Brendan Crain

Rodriguez works for Enlace, formerly known as the Little Village Community Development Corporation, which was one of the key players in starting Healing the Hood four years ago.  The event is part of Enlace's efforts to engage the community and prevent kids from getting involved with the gangs that have torn the neighborhood apart.  "Healing the Hood is part of a comprehensive effort to bring people together," he notes.  "It's not where we start, and it's not where we end."

Indeed, Enlace (which is the Spanish word for "embrace”) is one of several organizations that come together to make Healing the Hood happen.  The list of organizing groups also includes the Rauner YMCA’s Street Interventions program, the Violence Preventive Collaborative, La Villita Church, and B-Ball on the Block, among others.

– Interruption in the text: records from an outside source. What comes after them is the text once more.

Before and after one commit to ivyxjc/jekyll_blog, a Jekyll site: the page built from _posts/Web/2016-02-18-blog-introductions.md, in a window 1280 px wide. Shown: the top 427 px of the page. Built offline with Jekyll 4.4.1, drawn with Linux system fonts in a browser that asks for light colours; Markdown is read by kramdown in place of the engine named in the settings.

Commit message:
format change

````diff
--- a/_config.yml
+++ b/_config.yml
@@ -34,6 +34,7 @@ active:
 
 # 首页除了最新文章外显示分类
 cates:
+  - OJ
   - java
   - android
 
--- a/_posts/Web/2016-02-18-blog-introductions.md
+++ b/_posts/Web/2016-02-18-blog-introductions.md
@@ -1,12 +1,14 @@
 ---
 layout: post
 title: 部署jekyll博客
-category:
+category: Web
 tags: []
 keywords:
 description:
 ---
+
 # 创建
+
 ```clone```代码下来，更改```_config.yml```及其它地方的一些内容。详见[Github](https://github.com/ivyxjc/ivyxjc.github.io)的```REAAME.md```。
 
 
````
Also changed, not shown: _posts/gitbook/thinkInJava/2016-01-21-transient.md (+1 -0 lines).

In fact, Healing the Hood serves as the kickoff for B-Ball on the Block’s summer basketball tournament series, which stages weekly games in the streets of Little Village and Lawndale to the north.  B-Ball organizer Robert Castaneda describes Healing the Hood as "a great way to start the summer by acknowledging that there's a problem in the 'hood, while getting people to see there are people in the community trying to do something about it."  B-Ball games, which are so popular that Castaneda actually receives requests from some groups to shut down their blocks to host games, offer kids a reason to cross lines that gangs have made them afraid to cross -- and provides a safe environment for them to do so.  "Kids from one side of the neighborhood come to the other and realize, 'Hey, this is just like my neighborhood," Castaneda explains.

Brendan Crain

While it only happens once a year, Healing the Hood provides that same opportunity not just for kids, but for everyone in Little Village.  This year's festival featured a community services fair featuring local nonprofit groups that filled almost a third of the event area; many of the organizations that set up tables worked with Enlace and B-Ball on the Block to organize the event.  Diana Cadalbert runs the children's programs for La Villita Church; listening to her describe how her congregation became involved with organizing the first Healing the Hood event, it becomes clear that this festival is about much more than the immediate space in which it takes place.  "A lot of people in the different groups involved knew each other before Healing the Hood.  There were members of our church on the boards of Enlace, B-Ball on the Block...we all care about the neighborhood, and recognize that it's much more effective [to work] together."

At its core, Healing the Hood is about bringing people together in a shared public space, and showing residents from both sides of a neighborhood divided by crime that there is a community around them.  It is a symbolic event by, for and about the community.  The message the event sends is clear: Little Village is a place defined not by gang violence, its organizers insist, but by a growing group of involved and informed neighbors.  And they're taking back their streets.